The San Francisco-based company, which allows users to order groceries online for delivery in as little as an hour, said this trend toward online shopping can help “aging residents navigate the necessities of hometown living.”

The article went on to say Instacart currently has 7,000 active users in the Boston region, and hopes to more than double that number in the next year. The company also has about 100 employees and some 300 delivery contractors in the Boston area, with plans to hire up to 50 more contractors for the new expansion.

Customers can opt to pay $5.99 per delivery or frequent shoppers can pay $150 per year to waive all delivery fees.

Read the full article…

 

More “E’s” Coming to SupErmarkEts?

A recent SupermarketNews article reported that Super Foods, an independent operator in southwest Alabama, is launching an online grocery program, which is scheduled to begin in mid-August, according to the e-commerce provider.

Said Lillian Wilson, the retailer’s HR director, “Our customers have been asking for online ordering, and we’re pleased to be able to give it to them.”

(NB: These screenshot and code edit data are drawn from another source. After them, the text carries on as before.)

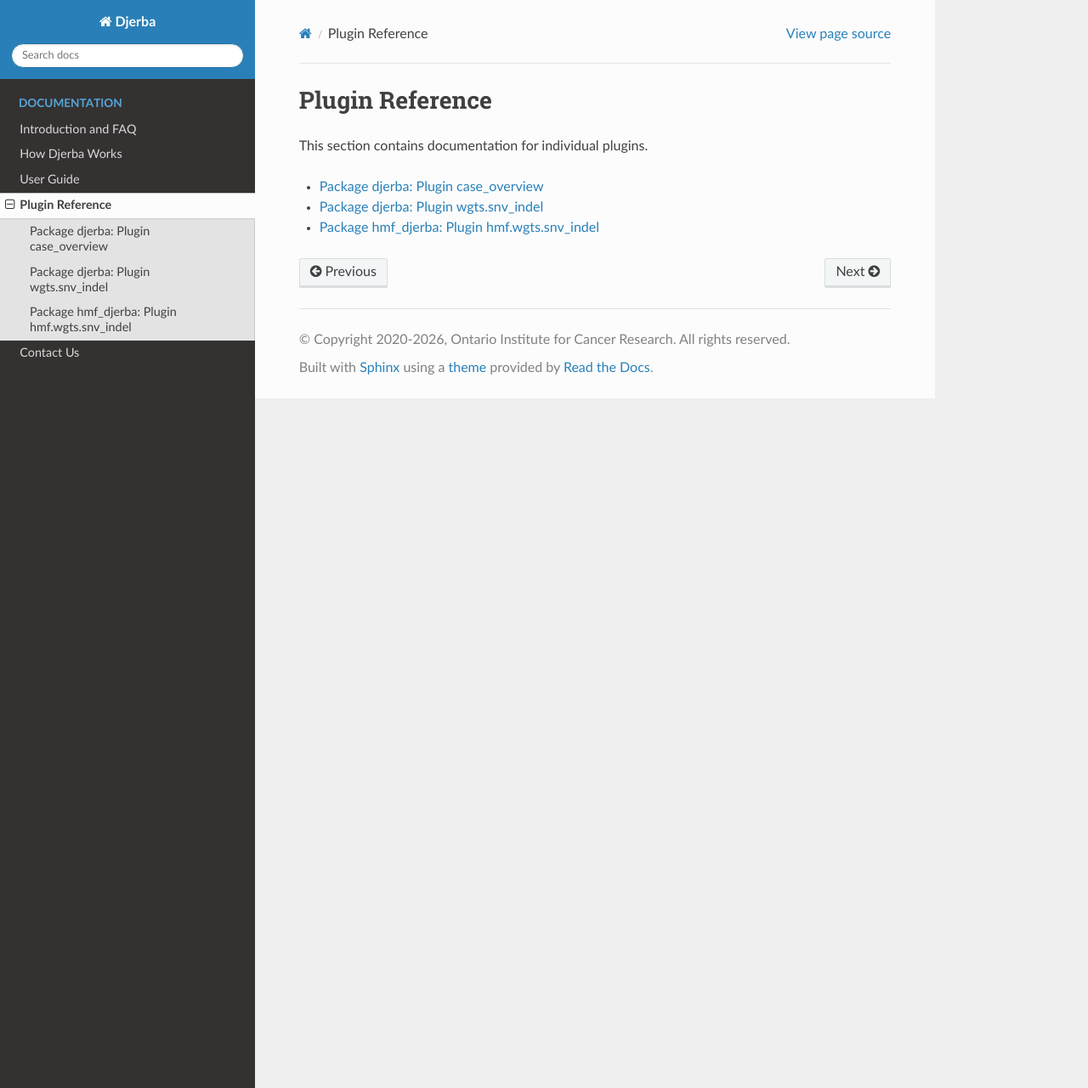
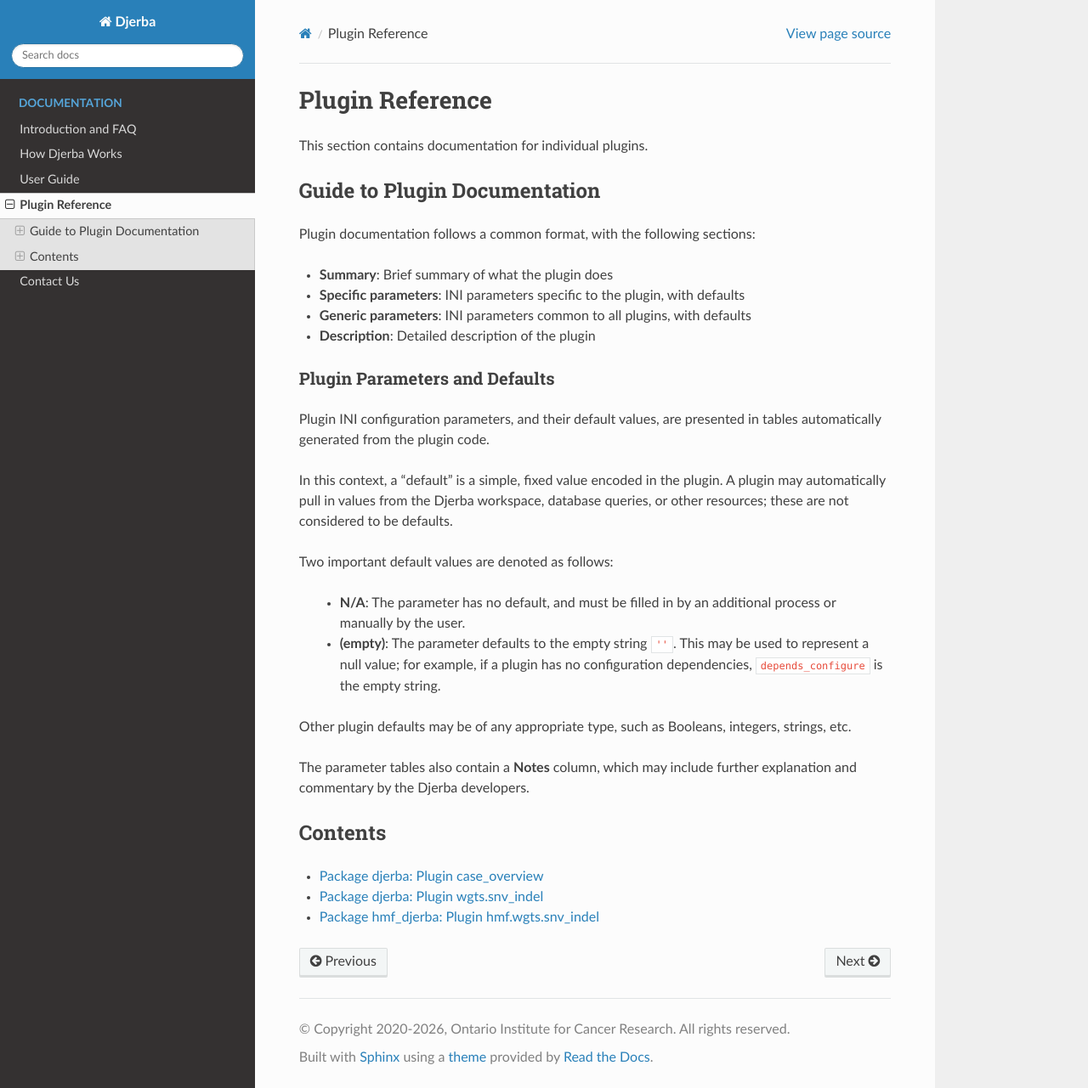
Before and after one commit to oicr-gsi/djerba_docs, a Sphinx documentation site: the page built from source/plugin_reference/plugin_reference.rst, in a window 1280 px wide and 1281 px high. Shown: the whole window at 85% size. Built offline with Sphinx 7.4.7 and the Read the Docs theme 3.1.0, drawn with Linux system fonts in a browser that asks for light colours.

Commit message:
add guide to plugin documentation

```diff
--- a/source/plugin_reference/plugin_reference.rst
+++ b/source/plugin_reference/plugin_reference.rst
@@ -1,3 +1,4 @@
+.. _plugin-reference:
 
 ****************
 Plugin Reference
@@ -5,6 +6,35 @@
 
 This section contains documentation for individual plugins.
 
+Guide to Plugin Documentation
+=============================
+
+Plugin documentation follows a common format, with the following sections:
+
+* **Summary**: Brief summary of what the plugin does
+* **Specific parameters**: INI parameters specific to the plugin, with defaults
+* **Generic parameters**: INI parameters common to all plugins, with defaults
+* **Description**: Detailed description of the plugin
+
+
+Plugin Parameters and Defaults
+------------------------------
+
+Plugin INI configuration parameters, and their default values, are presented in tables automatically generated from the plugin code.
+
+In this context, a "default" is a simple, fixed value encoded in the plugin. A plugin may automatically pull in values from the Djerba workspace, database queries, or other resources; these are not considered to be defaults.
+
+Two important default values are denoted as follows:
+
+   * **N/A**: The parameter has no default, and must be filled in by an additional process or manually by the user.
+   * **(empty)**: The parameter defaults to the empty string ``''``. This may be used to represent a null value; for example, if a plugin has no configuration dependencies, ``depends_configure`` is the empty string.
+
+Other plugin defaults may be of any appropriate type, such as Booleans, integers, strings, etc.
+
+The parameter tables also contain a **Notes** column, which may include further explanation and commentary by the Djerba developers.
+
+Contents
+========
 
 .. toctree::
    :maxdepth: 1
```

The online offering will make available Super Foods’ entire inventory, with online prices that will always match in-store prices and a choice of curbside pickup or home delivery for what it called “a small fee.”  The chain is also building a mobile shopping app that will sync with online ordering, including a built-in bar code scanner that will let shoppers scan any item to add instantly to their shopping cart.

Along similar lines, in a recent Viewpoints editorial author Andrew Levi suggests that supermarkets might “cash in” by making each trip to the store more fun and “engaging” via some type of app like “Pokémon Go.”

As you may well be aware, the game launched earlier this month and has become quite a phenomena!

“It’s no wonder that retailers, advertisers and marketers are already beginning to explore how to capitalize on this momentum by using lure modules on a “Pokéstop” in the game to attract more users to a certain area, such as a store location, so there are more Pokémon to catch,” said Levi.

Looks like the “E” trend in grocery shopping is continuing!

On-line Shopping at Hannaford

Hannaford has introduced “Hannaford to Go,” an on-line shopping with curb-side pick-up option that is now available in twenty-five of their stores throughout New England and New York.

Shoppers can go to the company’s web site to select a store from the list to start shopping. An “online grocery cart” is then completed (i.e., shopping list), a pick-up time is selected (daily 9 AM to 8 PM in ME and NH and 9 AM to 9 PM in NY and MA with some Sunday exceptions) with a four hour advance required for same day pick up.

Payment is made from the shopper’s car while the completed order is loaded by store personnel.

There is a $5 fee (waived for the first order) and all pickup times are subject to availability.

We have interviewed several users, all of whom gave a generally positive rating of the service.

Looks like another example of decisions being driven by consumer preferences for convenience and time-saving, and another step forward in the trend toward making on-line food shopping available on a more wide-spread basis.